Last time I blogged I said we were on the Welsh Government's Amber list up here which meant that the numbers of coronavirus cases were rising and a return to more restrictions was possible. Well on 1st October at 6pm local restrictions were imposed here in Flintshire and also in the neighbouring counties in North Wales of Denbighshire, Conwy and Wrexham. This means that we are not supposed to cross the county boundaries unless for a "reasonable excuse" such as travelling for work or for a medical appointment. Living as we do very close to the border with Denbighshire that has meant a change in our normal shopping habits so we are now going eastward to Mold rather than west to Denbigh or south to Ruthin. A greater impact has been made by the suspension of the "extended household" rules which now means we cannot meet anyone inside from outside our own household of two. So our weekly meet up with friends has disappeared for now which I am missing. I am also feeling very aware of being cut off from family, with only our younger daughter and her family within reach now. We can still meet up with them outdoors as they live in our county but everyone else feels very far away!
One piece of good news is that yoga and Pilates classes have restarted (in a Covid compliant way) and that is very welcome. It is amazing how quickly you get used to sanitising your hands as you arrive, booking your place in advance to allow for reduced numbers and keeping a distance from your friends as you exercise. With all that it is still very good to see people, to focus for the length of time of a class on your own body and to be, however fleetingly, somewhere other than home! I love my home so heaven knows what it must be like if you don't!
Numbers in Flintshire are high and numbers over the border in Liverpool, Greater Manchester and the North West are higher still. As I write now this increase is beginning to feed through into higher hospital admissions but not yet into the sort of mortality figures we saw in the first wave of the pandemic in March and April. What will happen over the coming months? No one knows. I am very aware of falling temperatures and the shortening days and how much the glorious weather of our covid spring helped us all to cope. It will take a different sort of strength this time I think, in a weary population.
So for what it is worth I offer what has worked for me this last week:
Exercise and being outside. Up on Moel y Parc the clouds were scudding and the bracken is turning gold. Walking or running, the rhythm of my feet feels good. Crows caw. Buzzards mew. Sheep watch incuriously as we pass. My lungs fill and my spirits rise.
Colour. Colour in the garden still vivid, the salvias and the sedum still full of life, buzzing with bees and pollinators. Colour inside with hats coming off the hook for some of the granddaughters.
Using my brain. Three hours of Welsh class on Zoom is hard work but the immersion seems to have helped my brain to cope with trying to learn two new languages. Welsh does not have one single word for "yes" and "no". It works by using verb forms, mostly, so that you answer "it is", "I do", "they weren't". Sorry, Welsh speaking friends, I know this is a simplification!
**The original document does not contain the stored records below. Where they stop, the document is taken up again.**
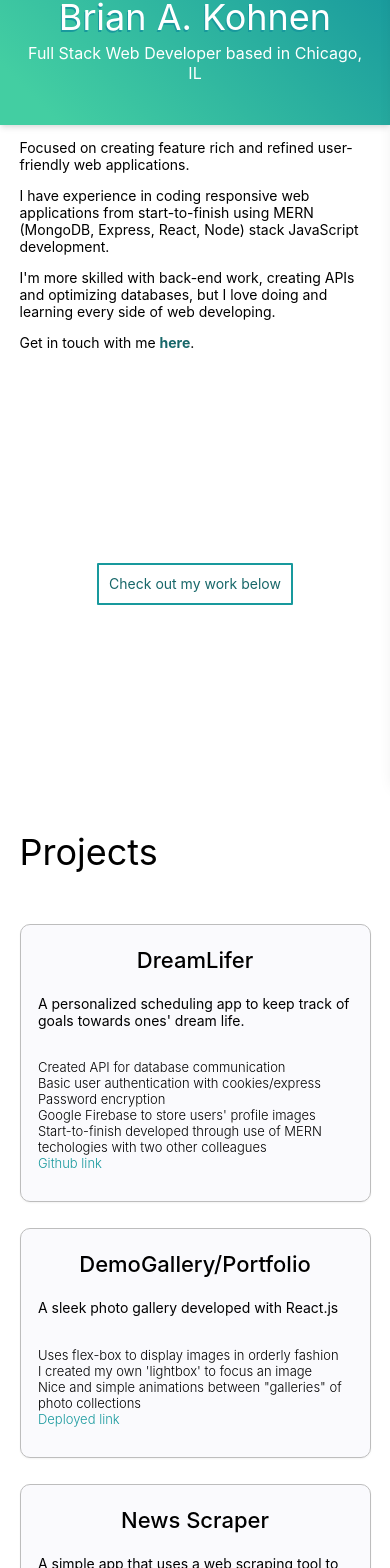
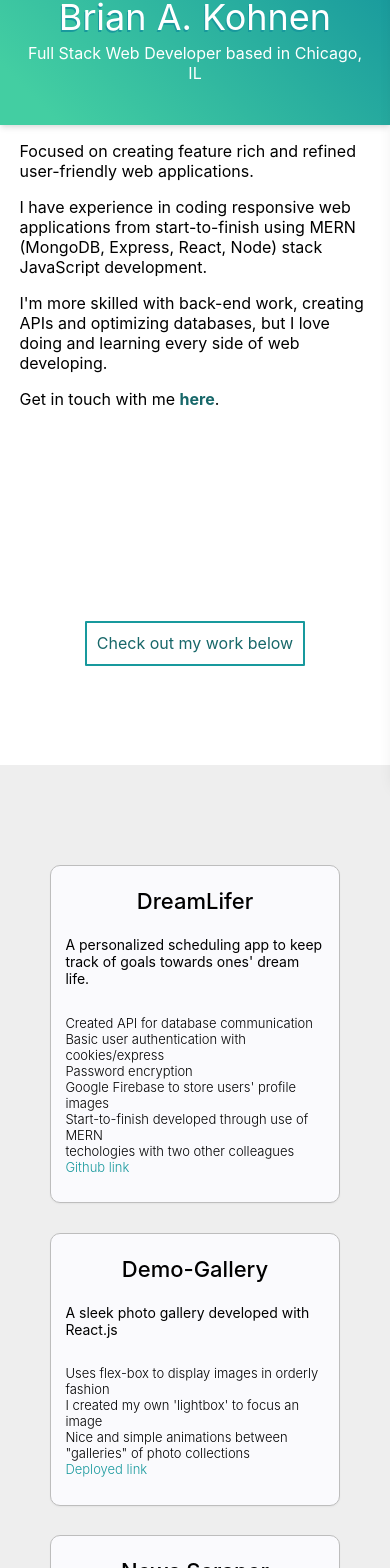
Before and after one commit to briankohnen/bkPortfolio, a React (Create React App) app: page / in a window 390 px wide. Shown: the part 84-1652 px from the top of the page. Built offline with nearby package versions, Linux system fonts and the light colour scheme.

Commit message:
adjust section sizing / add resume link

```diff
--- a/public/index.html
+++ b/public/index.html
@@ -2,7 +2,7 @@
 <html lang="en">
   <head>
     <meta charset="utf-8" />
-    <link rel="icon" href="%PUBLIC_URL%/favicon.ico" />
+    <!-- <link rel="icon" href="%PUBLIC_URL%/favicon.ico" /> -->
     <link rel="stylesheet" href="https://cdnjs.cloudflare.com/ajax/libs/font-awesome/4.7.0/css/font-awesome.min.css">
     <meta name="viewport" content="width=device-width, initial-scale=1" />
     <meta name="theme-color" content="#000000" />
@@ -10,12 +10,12 @@
       name="description"
       content="Web site created using create-react-app"
     />
-    <link rel="apple-touch-icon" href="logo192.png" />
+    <!-- <link rel="apple-touch-icon" href="logo192.png" /> -->
     <!--
       manifest.json provides metadata used when your web app is installed on a
       user's mobile device or desktop. See https://developers.google.com/web/fundamentals/web-app-manifest/
     -->
-    <link rel="manifest" href="%PUBLIC_URL%/manifest.json" />
+    <!-- <link rel="manifest" href="%PUBLIC_URL%/manifest.json" /> -->
     <!--
       Notice the use of %PUBLIC_URL% in the tags above.
       It will be replaced with the URL of the `public` folder during the build.
--- a/src/components/Body/style.css
+++ b/src/components/Body/style.css
@@ -53,12 +53,12 @@
 }
 @media only screen and (max-width: 700px) {
     .about {
-        font-size: 14px
+        font-size: 16px
     }
 }
 @media only screen and (max-width: 650px) {
     .about {
-        height: 70vh;
+        height: 74vh;
     }
 }
 @media only screen and (max-height: 450px) {
--- a/src/components/Contact/index.js
+++ b/src/components/Contact/index.js
@@ -9,19 +9,19 @@ function Contact() {
         <Head contactHeader={"Let's work together"} />
         <section className="contact">
 
-            <p>Right now I am looking to fill a full-stack or back-end role on a development team and I'm also interested in collaborating on projects.</p>
-            <p>At my current job, my hours are variable but I'm usually free during the daytime. Reach out to me on any of these platforms!</p>
+            <p>Right now I am looking to fill a front-end role on a development team and I'm also interested in collaborating on projects.</p>
+            <p>I'm currently working on projects to bolster my skills, but I'm free to talk anytime of the day. Reach out to me on any of these platforms!</p>
             <div className='contactButtons'>
-                <a href="mailto:kohnenbrian@gmail.com" target="_blank" className="fa fa-envelope faObs" title="e-mail"></a>
-                <a href="https://github.com/briankohnen" target="_blank" className="fa fa-github faObs" title="github"></a>
-                <a href="https://www.linkedin.com/in/brian-kohnen-b05025187/" target="_blank" className="fa fa-linkedin faObs" title="linkedIn"></a>
+                <a href="mailto:kohnenbrian@gmail.com" target="_blank" rel='noopener noreferrer' className="fa fa-envelope faObs" title="e-mail" alt='email'></a>
+                <a href="https://github.com/briankohnen" target="_blank" rel='noopener noreferrer' className="fa fa-github faObs" title="github" alt='github'></a>
+                <a href="https://www.linkedin.com/in/brian-kohnen-b05025187/" target="_blank" rel='noopener noreferrer' className="fa fa-linkedin faObs" title="linkedIn" alt='linkedin'></a>
             </div>
             <div className='buttonDesc'>
                 <p>kohnenbrian@gmail.com</p>
                 <p><a href="tel:1-773-370-1013" className="phNum">+1(773)370-1013</a></p>
             </div>
 
-            <div className='resumeButton'>View my resume</div>
+            <a href='https://drive.google.com/file/d/11sO7DVSUt2nm8myQ7cz1llRYJ6wc1yOM/view?usp=sharing' target="_blank" rel='noopener noreferrer' alt='resume'><div className='resumeButton'>View my resume</div></a>
         </section>
         </div>
     );
--- a/src/components/Contact/style.css
+++ b/src/components/Contact/style.css
@@ -59,7 +59,7 @@
 @media only screen and (max-width: 700px) {
     .contact {
         width: 90vw;
-        height: 65vh;
+        height: 66vh;
         font-size: 14px;
     }
     .faObs {
--- a/src/components/Portfolio/index.js
+++ b/src/components/Portfolio/index.js
@@ -1,6 +1,4 @@
 import React, { Component } from 'react';
-// import importScript from '../../util/importScript';
-import Head from '../Head';
 import './style.css';
 
 class Portfolio extends Component {
@@ -12,9 +10,8 @@ class Portfolio extends Component {
 
     render() {
     return (
-    <div id='portfolio' className='portfolioWrapper big3' data='Portfolio'>
-    <div className='spacer'></div>
-    <p className='portHeader'>Projects</p>
+    <div id='portfolio' className='portfolioWrapper'>
+    <div className='big3' data='Portfolio'></div>
     <div className='portfolio'>
 
         <div className='centerContainer' id='centerContainer'>
@@ -39,7 +36,7 @@ class Portfolio extends Component {
             <div className='projSpotlite p2' id='RDG' onClick={this.toggleImage}>
                 <div className='projDesc'>
                     <div className='projHeader'>
-                    <p>DemoGallery/Portfolio</p>
+                    <p>Demo-Gallery</p>
                     </div>
                     <p className='shortDesc'>A sleek photo gallery developed with React.js
                     </p>
--- a/src/components/Portfolio/style.css
+++ b/src/components/Portfolio/style.css
@@ -1,11 +1,16 @@
+.portfolioWrapper {
+    background: rgba(211, 211, 211, 0.377);
+    padding: 50px;
+
+}
 .portHeader {
     margin: 50px auto;
     max-width: 980px;
     font-size: 64px;
 }
-.spacer {
+/* .spacer {
     padding: 25px;
-}
+} */
 .portfolio {
     max-width: 980px;
     margin: 50px auto;
```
In the first week of returning to Welsh classes I kept falling into Spanish, especially jumping in with "Si" in place of the correct form of yes. Last week for some reason it fell into place again and I found myself happy to speak Welsh on Tuesday and Spanish on Thursday. It is not possible to fret about an uncertain future while trying to get your head around a Welsh grammar rule or explain what Offa's Dyke is to a Spanish person.
Food. I have always enjoyed the shift between seasons in all sorts of ways and moving to cooking winter food is a pleasure. So far we have had spicy chillis, savoury lamb stews, rich beef casseroles. The drawback of this one is that is doesn't help much with weight control. I will just have to run more.
And most importantly, company. Lighting the woodburner, having a glass of wine with Ian and watching something on the television together is soothing and warm, like having your fur stroked the right way. I need Ian's company for this to work. Watching by myself is not the same! And I do know how lucky we are to have each other and am grateful every day. This week we have had the pleasure of Michael Palin revisiting the start of his travel documentaries. The combination of a lively intelligence, a self deprecating line in jokes and an open mind and heart makes him the best of travel companions.
So we are still lucky here, with each other in our beautiful place. Hang on in there everybody.
Let's raise a glass to a night by the fire.
Are you all OK out there? What is your top tip for raising your spirits on a grey day?